Secession Era Editorials Project

Is the Kick Waited for?

Portland, Maine, Advertiser [Republican]

(6 June 1856)

What does the gentleman want -- said the servile Douglas, in reference to Senator Sumner -- "does he want somebody to kick him?" Can it be possible that the spirit of this most insulting interrogatory can ever be applied to the people of the North? Have they taken hint upon hint of the contemptuous designs of the slave power so meekly and forgivingly, that the last resorts of violence may be counted upon?

It is true, the present aspect of things at the North would seem to be all we could wish. The "murderous, brutal and cowardly" assault on Mr. Sumner for using his simple constitutional rights has touched a deeper chord in Northern feeling than was ever reached before. And the manner in which the deed has been defended in Congress and its perpetrator so shamefully applauded by the Southern press, has strengthened and prolonged the indignant response of our people. We do begin to feel the force of the long catalogue of aggressions upon our rights, and to bethink ourselves of the remedy. The most conservative among us question themselves as to the excess of their past forebearances, and feel that it has been no accession to their virtue. Men who stood the compromises of 1850 -- who staggered under, but submitted to, the repeal of the Missouri Compromise -- now give full play to their God-given emotions and look to the vindication of their natural and constitutional rights. It is all just, creditable, absolutely necessary -- but what is to be the end of it?

The presidential campaign is now on the point of being arranged, and the hosts are soon to be mustered in definite lines. Party organizations are to bring their appliances to bear in the shape of partizan motives and personal inducements.-- The feelings will lose their freshness, great principles will become obscured, and old associations, expediency and ambition will grow apace. The way of duty will become hidden, and the way of party routine open as day. What, then, is to be the fate of these great questions? Time will determine, will show whether the grand interests of freedom, which almost alone actuated our fathers, have lost their vitality in the hearts of their descendents. One thing is certain: these aggressions will continue and increase all the while, and if our people do not turn from every seduction upon the right hand and the left to meet them promptly and thoroughly, they will breed into an aggravated form which will endanger the existence of the republic.
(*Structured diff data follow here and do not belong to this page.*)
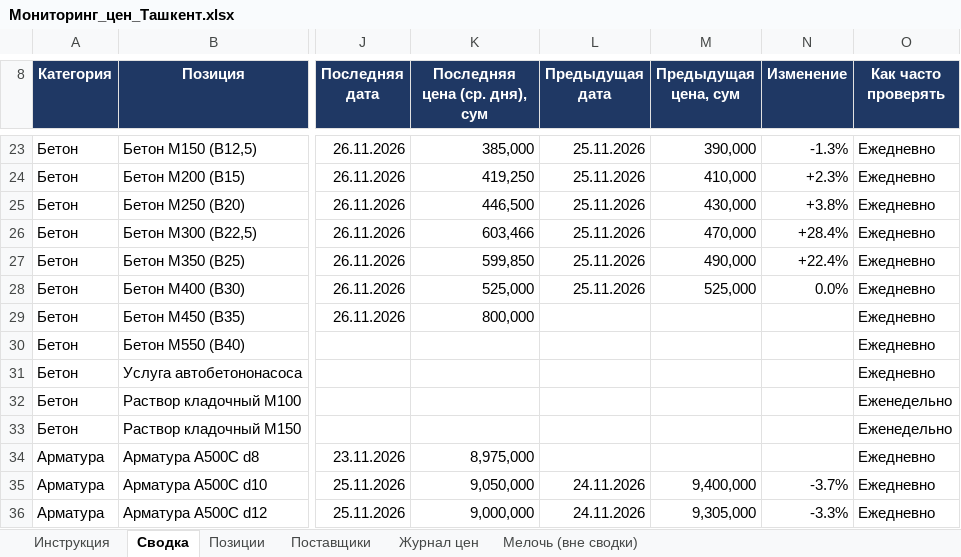
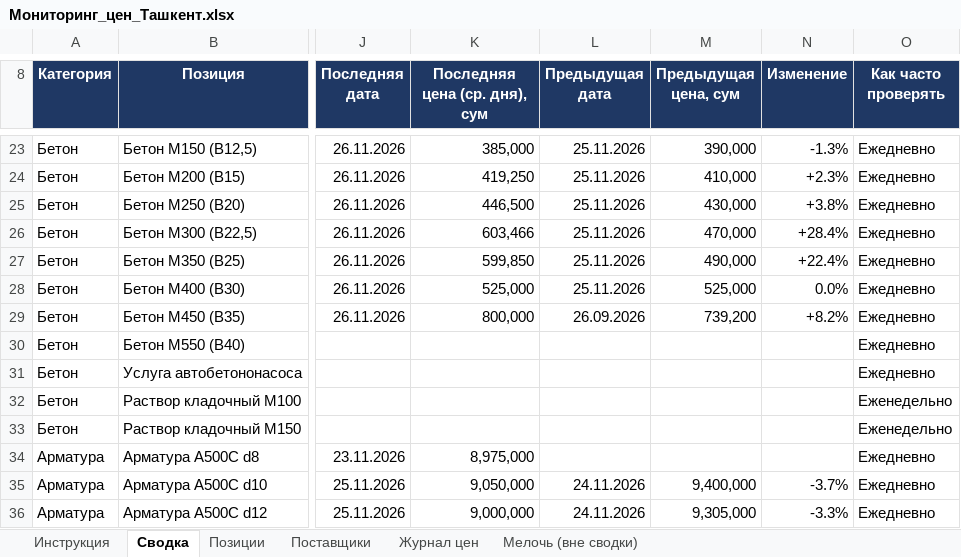
Before and after one commit to Semeev/test_seccondbrain, an Excel workbook: vault/thoughts/projects/golden-hills/Мониторинг_цен_Ташкент.xlsx, sheet Сводка, drawn as a sheet; only a part is shown, gaps mark what is left out; values as stored, in another font and other column widths than the file's, no borders; conditional formats not drawn; the diff names each change by its address in the sheet, - before the commit and + after, or states it on an @@ line.

```diff
--- a/vault/thoughts/projects/golden-hills/Мониторинг_цен_Ташкент.xlsx (sheet Сводка)
+++ b/vault/thoughts/projects/golden-hills/Мониторинг_цен_Ташкент.xlsx (sheet Сводка)
-L29 (Предыдущая дата): (empty)
+L29 (Предыдущая дата): 26.09.2026
-M29 (Предыдущая цена, сум): (empty)
+M29 (Предыдущая цена, сум): 739,200
-N29 (Изменение): (empty)
+N29 (Изменение): +8.2%
```
Also changed, not shown: sheet Журнал цен, sheet Поставщики, hidden cells, 4 other files.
Let every man think of this now, and determine what he will do for his part. Eternal vigilance is the price of liberty, and if it has been neglected, let it, by all means, be instantly and bountifully made up.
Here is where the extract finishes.